--- EXERCISE DESCRIPTION ---
Please output every entry below exactly as written, leaving out any pictures.

--- GIVEN RECORDS ---

◇ ◇ ◇ ◇

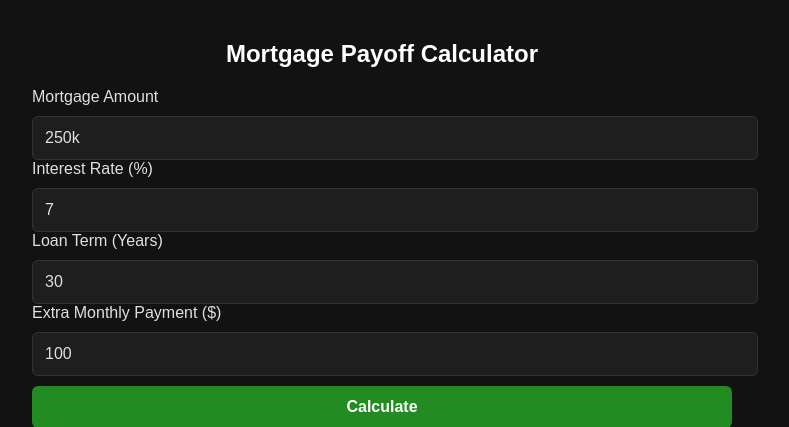
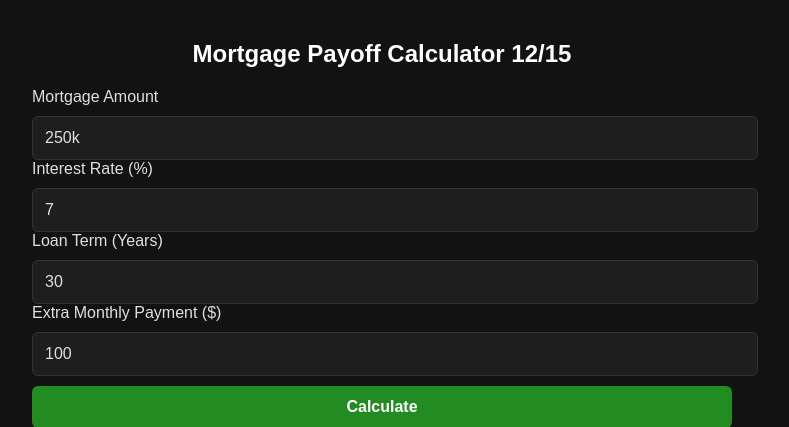
Before and after one commit to DaneJ081/Mortgage-Payoff-Calc, a Flask app: page / in a window 1280 px wide. Shown: the top 427 px of the page, without its empty margins (258-1047 px from the left). Run offline with Flask 3, Linux system fonts and the light colour scheme.

Commit message:
Seperated pipeline into 'build' and 'release' pipelines, added environment gates, swapped to container hosting to dockerhub, modified index.html's primary header to include a static date value in order to keep validate pushes to ACA were successful.

```diff
--- a/templates/index.html
+++ b/templates/index.html
@@ -62,7 +62,7 @@
 </head>
 <body>
 
-<h2>Mortgage Payoff Calculator</h2>
+<h2>Mortgage Payoff Calculator 12/15</h2>
 
 <form method="POST">
     <label>Mortgage Amount</label>
```
Also changed, not shown: .github/workflows/build.yml (added), .github/workflows/deploy.yml (deleted), .github/workflows/release.yml (added), 5 other files.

◇ ◇ ◇ ◇

--- RESPONSE AREA ---
Before and after one commit to DaneJ081/Mortgage-Payoff-Calc, a Flask app: page / in a window 1280 px wide. Shown: the top 427 px of the page, without its empty margins (258-1047 px from the left). Run offline with Flask 3, Linux system fonts and the light colour scheme.

Commit message:
Seperated pipeline into 'build' and 'release' pipelines, added environment gates, swapped to container hosting to dockerhub, modified index.html's primary header to include a static date value in order to keep validate pushes to ACA were successful.

```diff
--- a/templates/index.html
+++ b/templates/index.html
@@ -62,7 +62,7 @@
 </head>
 <body>
 
-<h2>Mortgage Payoff Calculator</h2>
+<h2>Mortgage Payoff Calculator 12/15</h2>
 
 <form method="POST">
     <label>Mortgage Amount</label>
```
Also changed, not shown: .github/workflows/build.yml (added), .github/workflows/deploy.yml (deleted), .github/workflows/release.yml (added), 5 other files.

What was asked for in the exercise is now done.